Motion is a visual anthology that shows the work of 11 Quebec artists. The theme of “motion” is understood in two ways: as movement and as a proposal. This exhibition was organized and circulated by Galerie de I’UQAM and curated by La Fabrique d’exposition, and a collection of Montreal curators: Julie Belisle, Louise Dery and Audrey Genois.

“The new exhibitions will see the art gallery transformed yet again,” says Gallery director Kevin Rice.  “I am looking forward to Norma Jean MacLean’s new paintings and installations; Harry Holman’s research on W. S. Louson’s early 20th century landscape photography (which circulated primarily on postcards); and the videos by 11 well-known contemporary artists based in Quebec.
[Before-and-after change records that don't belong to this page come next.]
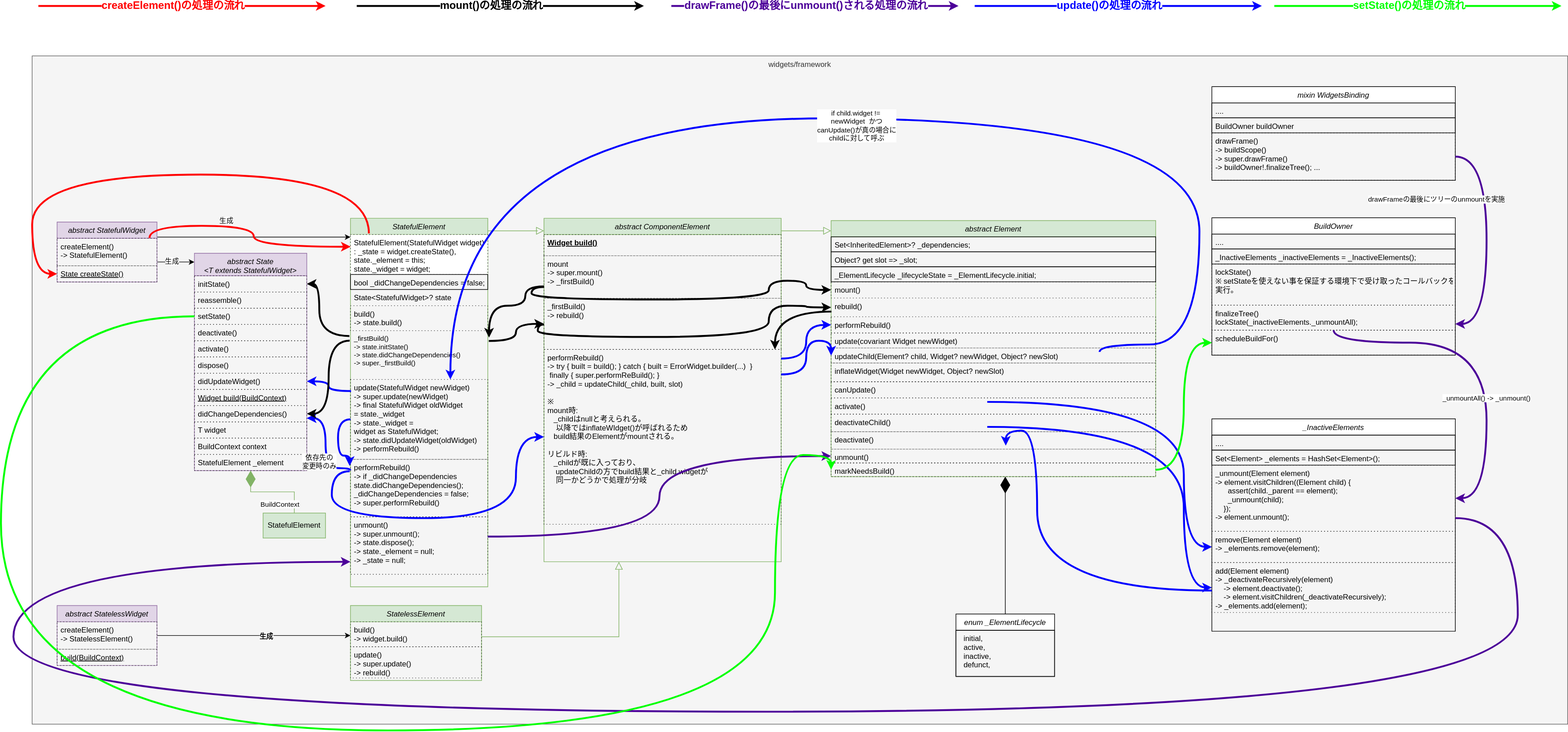
Before: flutter/svg/arch_code_reading/flutter_flow_state_widget.drawio.svg, a diagram exported from draw.io (megur0/docs). Source tidied: cells renumbered, new cells last; positions are measured from the earlier drawing's top-left corner, leaving out a move shared by most shapes.
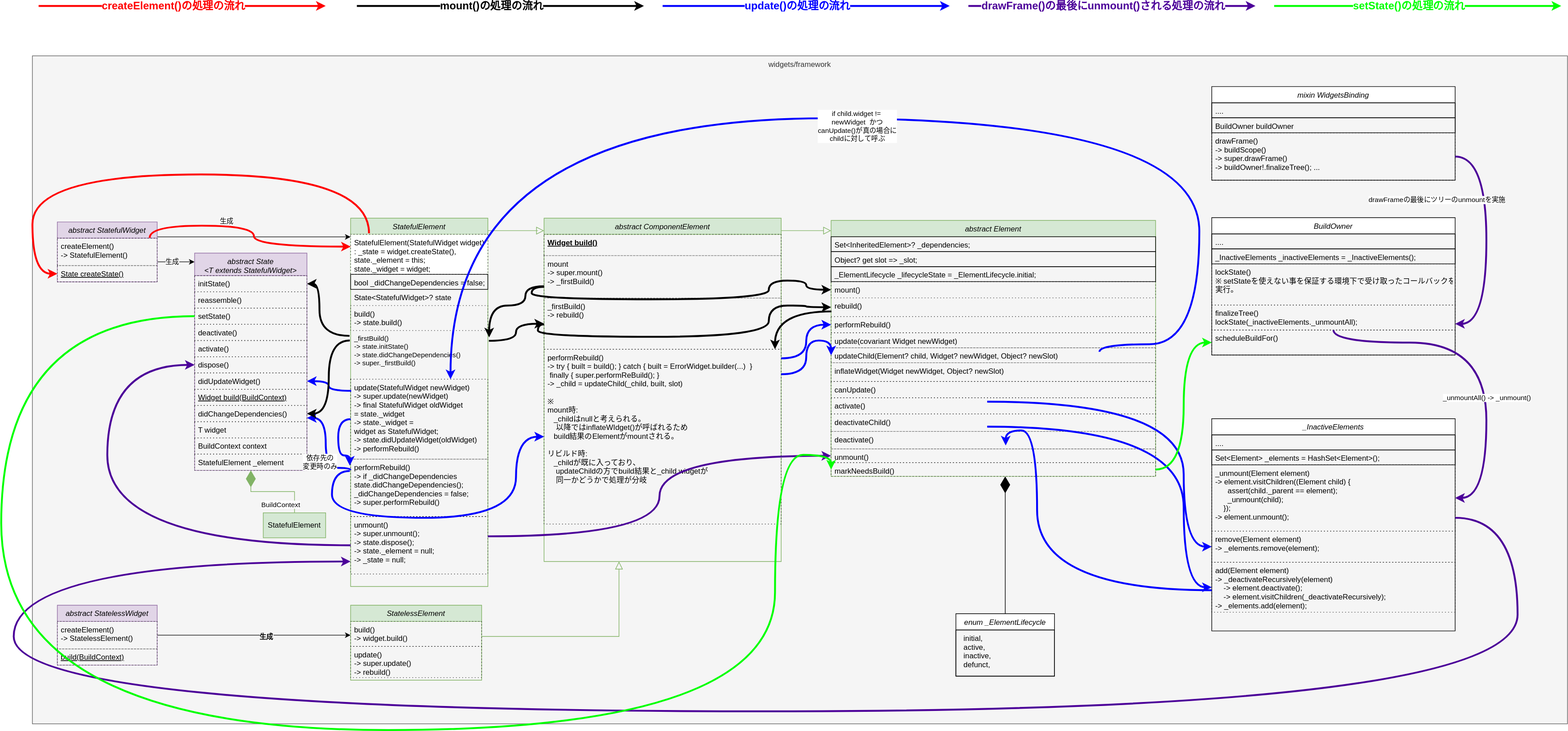
Later version of the same file.

Commit message:
add flutter state management doc

What changed in the source:
```diff
@@ -335,8 +335,8 @@
     </mxCell>
     <mxCell id="87" style="rounded=0;orthogonalLoop=1;jettySize=auto;html=1;strokeWidth=3;strokeColor=#0000FF;" parent="1" edge="1">
       <mxGeometry relative="1" as="geometry">
-        <mxPoint x="1560" as="sourcePoint" />
-        <mxPoint x="2020" as="targetPoint" />
+        <mxPoint x="1060" as="sourcePoint" />
+        <mxPoint x="1520" as="targetPoint" />
       </mxGeometry>
     </mxCell>
     <mxCell id="88" value="update()の処理の流れ" style="edgeLabel;html=1;align=center;verticalAlign=middle;fontStyle=1;fontSize=17;fontColor=#0000FF;" parent="87" vertex="1">
@@ -457,8 +457,8 @@
     </mxCell>
     <mxCell id="109" style="rounded=0;orthogonalLoop=1;jettySize=auto;html=1;strokeWidth=3;strokeColor=#4C0099;" parent="1" edge="1">
       <mxGeometry relative="1" as="geometry">
-        <mxPoint x="1074" as="sourcePoint" />
-        <mxPoint x="1534" as="targetPoint" />
+        <mxPoint x="1550" as="sourcePoint" />
+        <mxPoint x="2010" as="targetPoint" />
       </mxGeometry>
     </mxCell>
     <mxCell id="110" value="drawFrame()の最後にunmount()される処理の流れ" style="edgeLabel;html=1;align=center;verticalAlign=middle;fontStyle=1;fontSize=17;fontColor=#4C0099;" parent="109" vertex="1">
@@ -544,5 +544,13 @@
         <mxPoint x="73" y="-2" as="offset" />
       </mxGeometry>
     </mxCell>
+    <mxCell id="125" style="edgeStyle=orthogonalEdgeStyle;rounded=0;jettySize=auto;html=1;curved=1;strokeWidth=3;strokeColor=#4C0099;exitX=0;exitY=0.5;exitDx=0;exitDy=0;entryX=0;entryY=0.5;entryDx=0;entryDy=0;" parent="1" edge="1" source="39" target="58">
+      <mxGeometry relative="1" as="geometry">
+        <Array as="points">
+          <mxPoint x="170" y="864" />
+          <mxPoint x="170" y="575" />
+        </Array>
+      </mxGeometry>
+    </mxCell>
   </root>
 </mxGraphModel>
```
These exhibitions will provide audiences with a wonderful diversity of artworks.”

And this is your last chance to see John Greer: Material and Metaphor exhibition which closes January 14, 2018.

The Gallery winter/spring hours run from January 1 until May 20, welcoming the public from Tuesday to Saturday, 11 a.m.- 5 p.m. and Sunday 1-5 p.m.

A description of each exhibition can be found on the website at http://www.confederationcentre.com/en/exhibitions.php.